“It’s our schedule, but we have to go with their take on something like this,” said Barry Chase, vice president of news and public-affairs programming for PBS. Chase added that he had not seen the documentary. “When it will come back and what it will look like, I can’t tell you right now.”

Fanning conceded that an extended delay would probably render the Bakker material passe. “That is a problem,” he said.

And a loss.

The TV picture shows a 1986 Jim Bakker on the daily Christian talk show that he hosted with Tammy, pleading and bawling in front of the camera, his trembling words enhanced by swells of organ music as he solicits $1,000 donations for Kevin’s House: “And I looked at that little face . . . and I said, ‘Kevin, I’m going to build a house for you!’ ”

Cut to Whittum, very intelligent and pragmatic, telling Thomas that he is contracted to “stay here and do whatever they want me to, do spots . . . usually advertisements for Kevin’s House to raise more money . . . just, you know, things like that.”

Cut to Whittum again, this time making a pitch for the PTL camera: “Send in what you can to help run this ministry. They wouldn’t ask if they didn’t need it.”

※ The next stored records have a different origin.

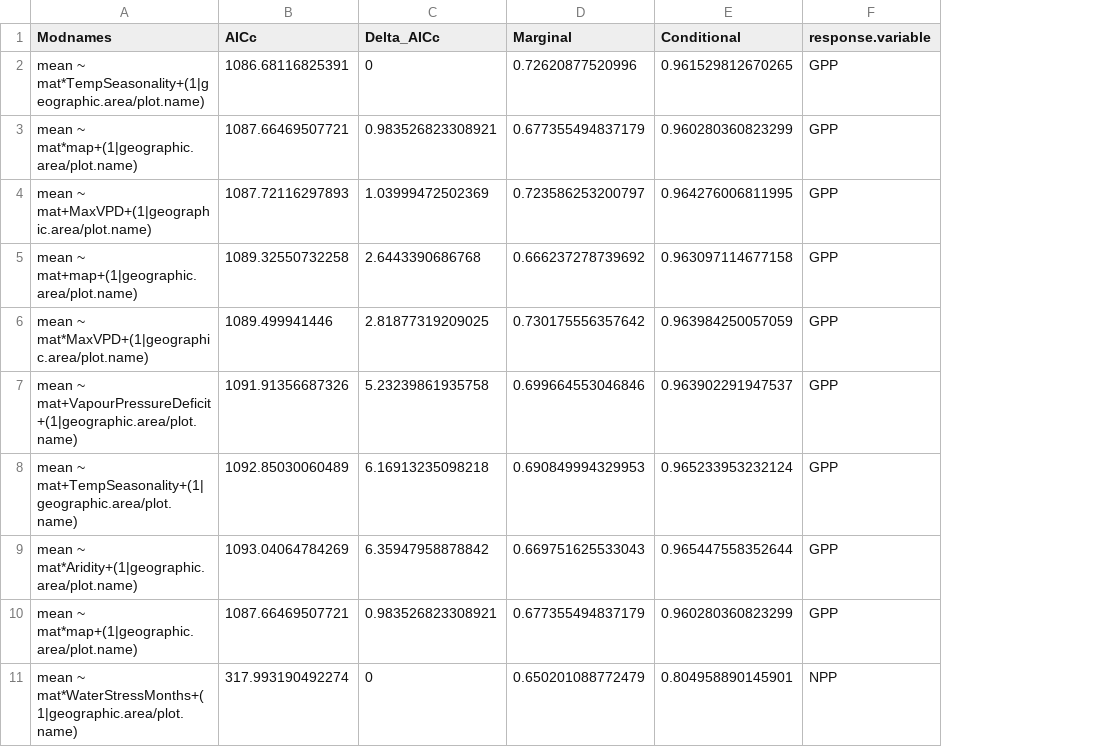
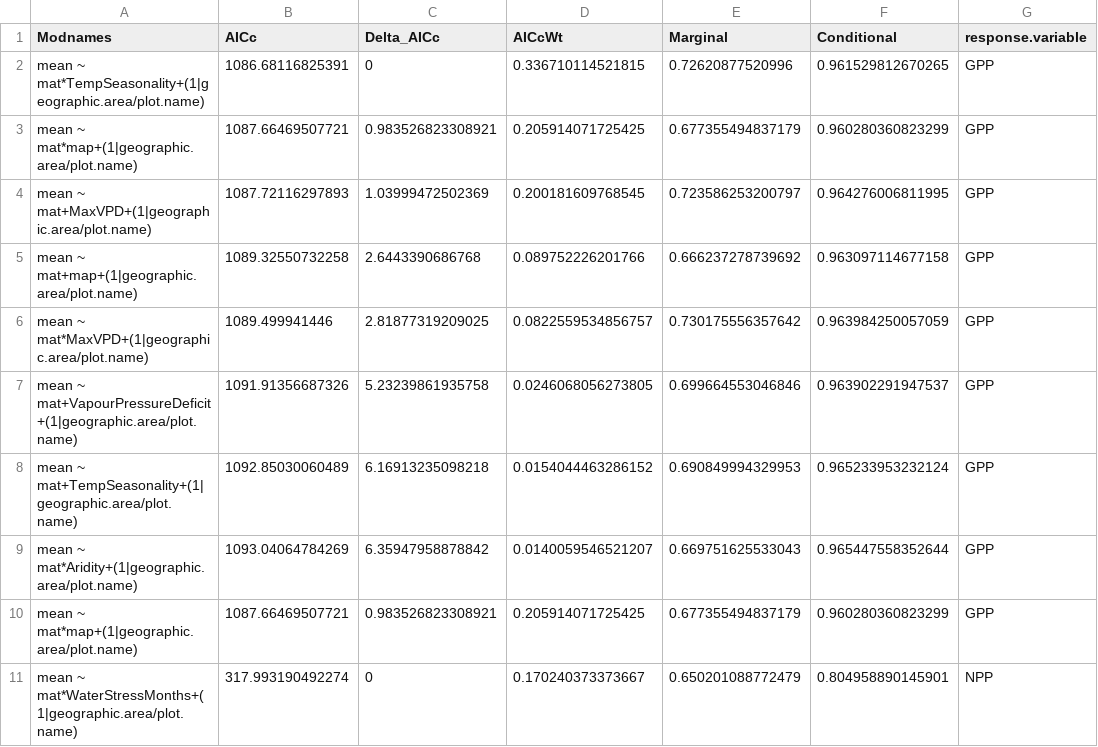
Before and after one commit to forc-db/Global_Productivity, a CSV file: results/tables/best_model_outputs/AIC_multivariate_interactions_table.csv, drawn as a sheet; only a part is shown; the diff names each change by its address in the sheet, - before the commit and + after, or states it on an @@ line.

Commit message:
Update AIC_multivariate_interactions_table.csv

```diff
--- a/results/tables/best_model_outputs/AIC_multivariate_interactions_table.csv
+++ b/results/tables/best_model_outputs/AIC_multivariate_interactions_table.csv
+column D (AICcWt), rows 2-11: 0.336710114521815 | 0.205914071725425 | 0.200181609768545 | 0.089752226201766 | 0.0822559534856757 | 0.0246068056273805 | 0.0154044463286152 | 0.0140059546521207 | 0.205914071725425 | 0.170240373373667
```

Cut back to Whittum with Thomas, who asks why the Bakkers were so obsessed with finishing Kevin’s House in 32 days to meet its scheduled July 4, 1986, opening.

“I think they might have been a little bit worried that I might die before the house was done if they didn’t build it fast,” Whittum replies.

Very gently, Thomas asks Whittum if he thinks the PTL had been more concerned about him as a person or about meeting the opening date.

Whittum pauses briefly, his lips forming a thin, ironic smile before he replies. “I think the Fourth of July.”

From “Death of a Princess” to death of a documentary. Captivating and important TV you won’t see.